## What you will do:
Could you please reproduce the entries exactly, leaving out any pictures?

** Records shown follows **

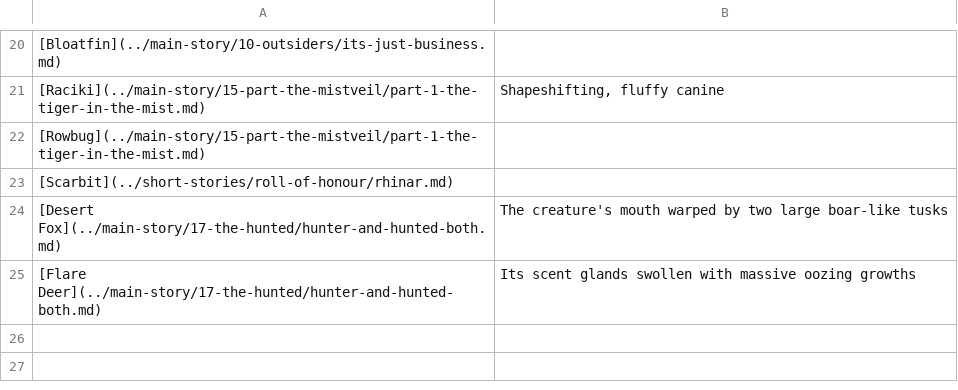
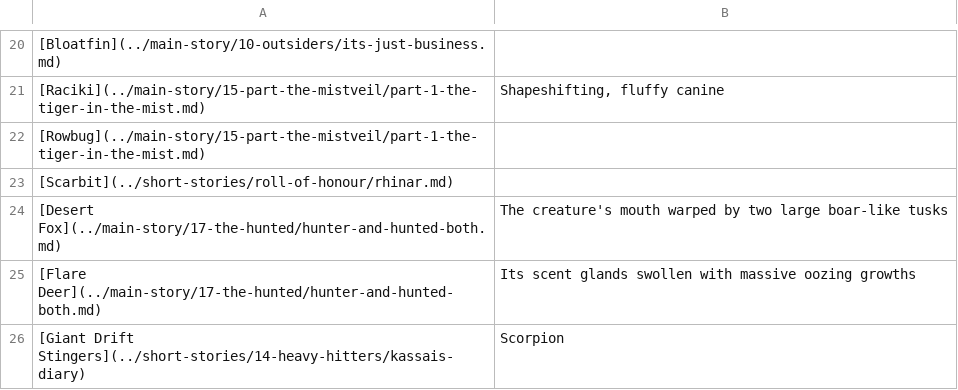
Before and after one commit to nathaneastwood/fablore, a CSV file: src/data/fauna.csv, drawn as a sheet; only a part is shown, gaps mark what is left out; the diff names each change by its address in the sheet, - before the commit and + after, or states it on an @@ line.

```diff
--- a/src/data/fauna.csv
+++ b/src/data/fauna.csv
+row 26: [Giant Drift Stingers](../short-stories/14-heavy-hitters/kassais-diary) | Scorpion
```
Also changed, not shown: src/data/characters.csv, src/data/locations.csv, 10 other files.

** End of Records shown **

## Task output:
Before and after one commit to nathaneastwood/fablore, a CSV file: src/data/fauna.csv, drawn as a sheet; only a part is shown, gaps mark what is left out; the diff names each change by its address in the sheet, - before the commit and + after, or states it on an @@ line.

```diff
--- a/src/data/fauna.csv
+++ b/src/data/fauna.csv
+row 26: [Giant Drift Stingers](../short-stories/14-heavy-hitters/kassais-diary) | Scorpion
```
Also changed, not shown: src/data/characters.csv, src/data/locations.csv, 10 other files.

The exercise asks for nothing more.